“We said from the very beginning that we are not a vets, but we can provide aftercare.
“Reading about horrific animal cruelty cases pushes us on, sadly we’ll always be needed.”
Last year, the SSPCA delivered 74 prosecutions following investigations into animal cruelty and neglect.
The charity has refused to take on Innes and McIssac, and revealed that they come into contact with people who abuse animals to a horrific extent – with some animals even being found hanged.
Gilly Mendes Ferreira, head of education and policy, also emphasised that those who are cruel to animals could stand as a risk to people.
“The Scottish SPCA firmly believes there is a link between abuse of animals and cruel, violent, abusive behaviour towards human beings as there is a great deal of evidence to support this theory,” she said.
“Research has demonstrated that there is a link between cruelty to animals and violence towards humans, particularly among children and young people.
“There is also an increased risk of domestic abuse in a household in which an animal has been deliberately harmed.
“Our inspectors encounter cases where animals are deliberately deprived of food, water, socialisation or veterinary care.
“Scottish SPCA inspectors meet some very violent people.
“They meet people who maliciously torture, maim, mutilate and kill animals.
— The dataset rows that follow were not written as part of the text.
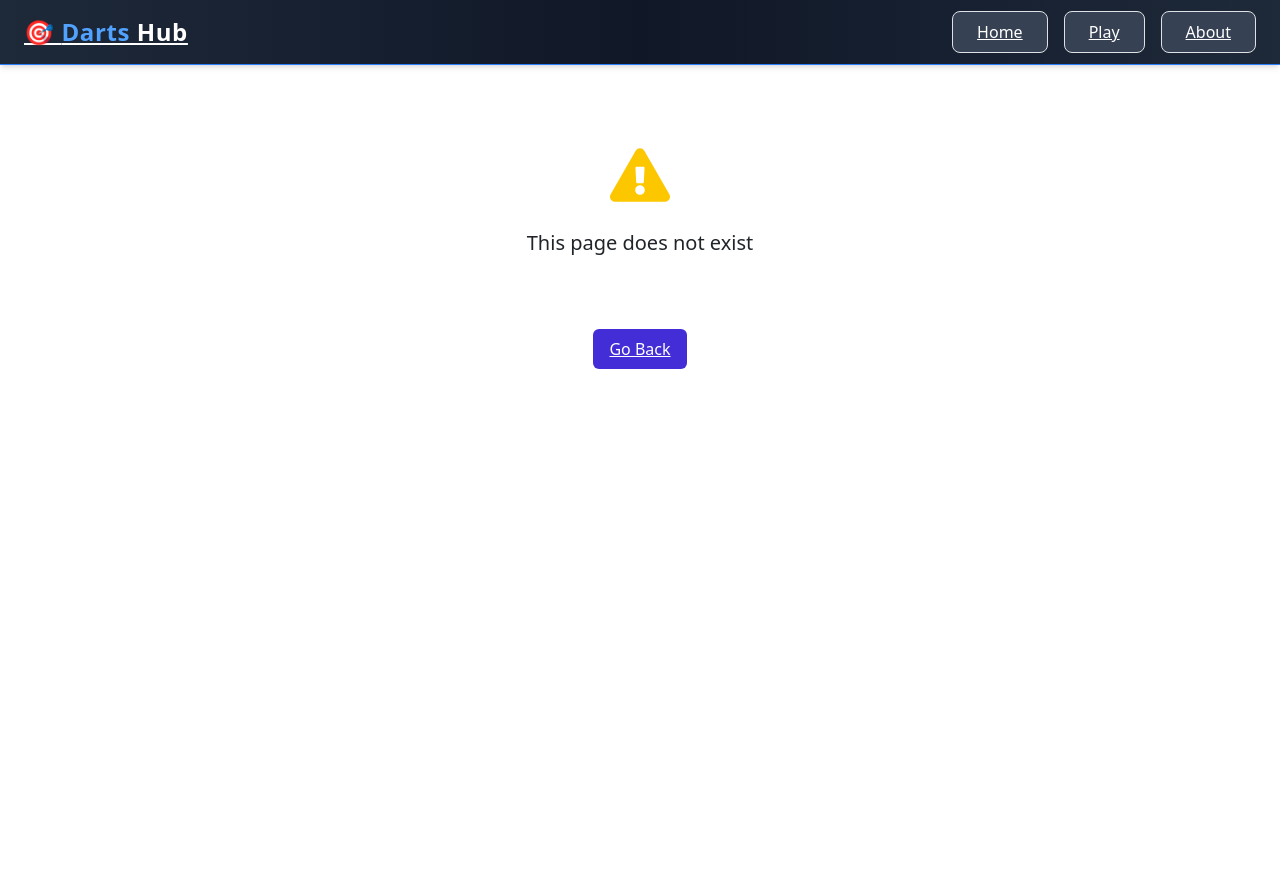
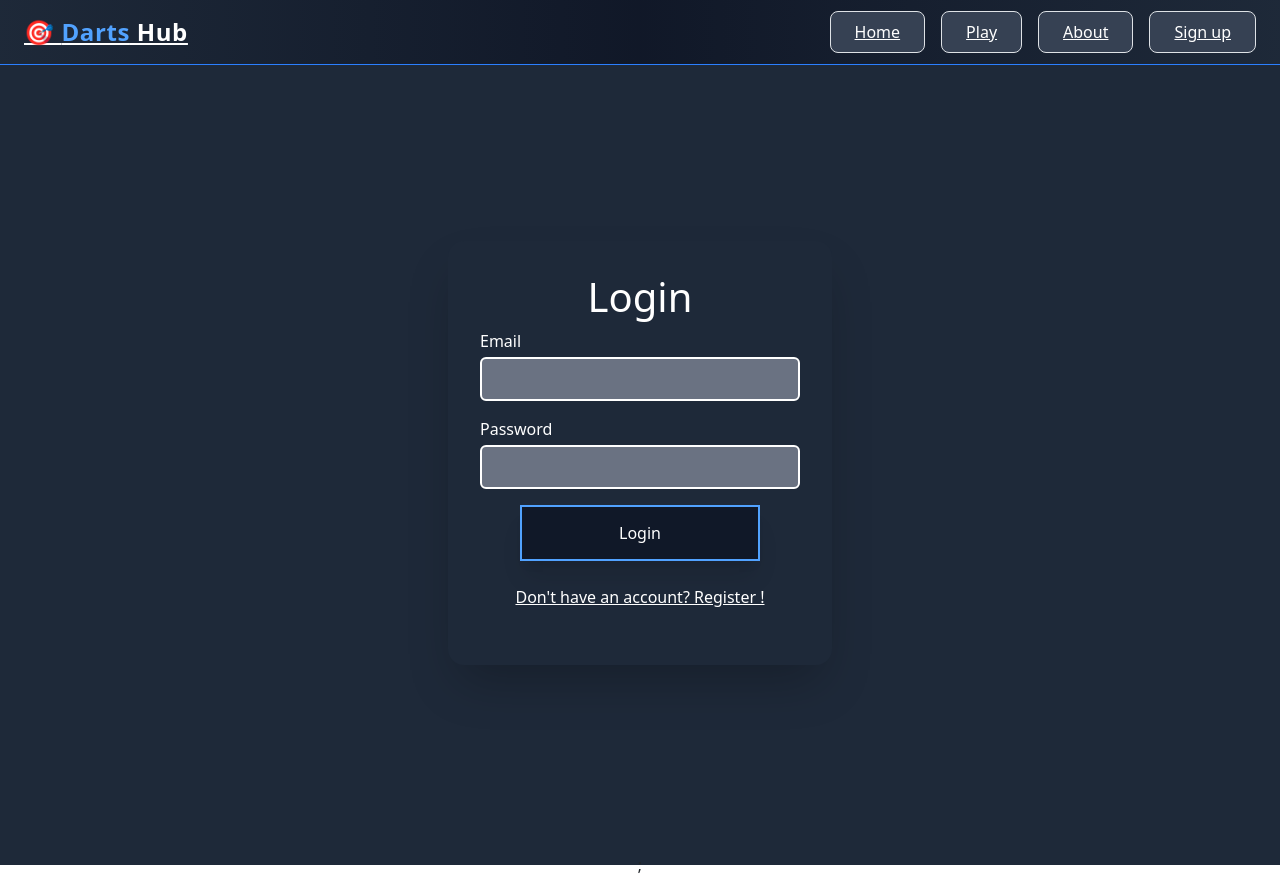
Before and after one commit to majkusi/DartReact, a React (Vite) app: page /login in a window 1280 px wide. Before the commit the page ends 800 px from the top, so only its background shows below. Built offline with nearby package versions, Linux system fonts and the light colour scheme; a small style sheet from the web is missing.

Commit message:
Added login and register pages

```diff
--- a/src/App.tsx
+++ b/src/App.tsx
@@ -10,6 +10,8 @@ import HomePage from "./pages/HomePage";
 import CreateGamePage from "./pages/CreateGamePage";
 import CreateX01GamePage from "./pages/CreateX01GamePage";
 import GameViewPage from "./pages/GameViewPage";
+import LoginPage from "./pages/LoginPage";
+import RegisterPage from "./pages/RegisterPage";
 
 /// rafce
 const router = createBrowserRouter(
@@ -18,7 +20,9 @@ const router = createBrowserRouter(
       <Route index element={<HomePage />} />
       <Route path="/createGame" element={<CreateGamePage />} />
       <Route path="/createGame/X01" element={<CreateX01GamePage />} />
-      <Route path="/game/" element={<GameViewPage />} />
+      <Route path="/game" element={<GameViewPage />} />
+      <Route path="/login" element={<LoginPage />} />
+      <Route path="/register" element={<RegisterPage />} />
       <Route path="*" element={<NotFoundPage />} />
     </Route>
   )
--- a/src/Components/LoginComponent.tsx
+++ b/src/Components/LoginComponent.tsx
@@ -1,5 +1,6 @@
 import React, { useState } from "react";
 import { useMutation } from "@tanstack/react-query";
+import { Link } from "react-router";
 
 interface LoginResponse {
   token: string;
@@ -90,6 +91,10 @@ const LoginForm: React.FC = () => {
         {mutation.isError && (
           <p className="text-red-400 text-sm">{mutation.error.message}</p>
         )}
+
+        <Link to="/register" className="m-4 text-white">
+          Don't have an account? Register !
+        </Link>
       </form>
     </div>
   );
--- a/src/Components/NavBar.tsx
+++ b/src/Components/NavBar.tsx
@@ -21,6 +21,7 @@ function NavBar() {
               { to: "/", label: "Home" },
               { to: "/createGame", label: "Play" },
               { to: "/about", label: "About" },
+              { to: "/login", label: "Sign up" },
             ].map((link) => (
               <Link
                 key={link.to}
--- /dev/null
+++ b/src/pages/LoginPage.tsx
@@ -0,0 +1,11 @@
+import LoginComponent from "../components/LoginComponent";
+
+const LoginPage = () => {
+  return (
+    <div className="flex flex-col justify-center items-center bg-gray-800 h-svh">
+      <LoginComponent />;
+    </div>
+  );
+};
+
+export default LoginPage;
--- /dev/null
+++ b/src/pages/RegisterPage.tsx
@@ -0,0 +1,11 @@
+import RegistryComponent from "../components/RegistryComponent";
+
+const RegisterPage = () => {
+  return (
+    <div className="flex flex-col justify-center items-center bg-gray-800 h-svh">
+      <RegistryComponent />
+    </div>
+  );
+};
+
+export default RegisterPage;
```
Also changed, not shown: src/Components/GameView/X01Config.tsx (+9 -0 lines).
People who kick, beat, stab, strangle, burn and hang animals.”
Gilly added: “Instances such as this, where an animal appears to have been maliciously attacked, are very worrying and it’s vital that we prevent these crimes.
“The society aims to educate all primary school children through our free Prevention through Education programme as we believe that education may hold the key to preventing animal cruelty.
“We actively encourage and promote positive pet care behaviour as we know that by encouraging children to take an active caring role for pets we can promote child wellbeing and animal welfare.”
“We actively encourage and promote positive pet care behaviour through our ground-breaking free education programme in Scottish primary schools which last year spoke to around 300,000 children.
“In the last five years we’ve seen a 382% increase in the number of calls to our animal helpline from children reporting injured wildlife or cases of
To contact The New Arc, call 0796 225 3867 or visit www.thenew
To contact the SSPCA, call 0300 099 9999 or visit www.scottishspca.org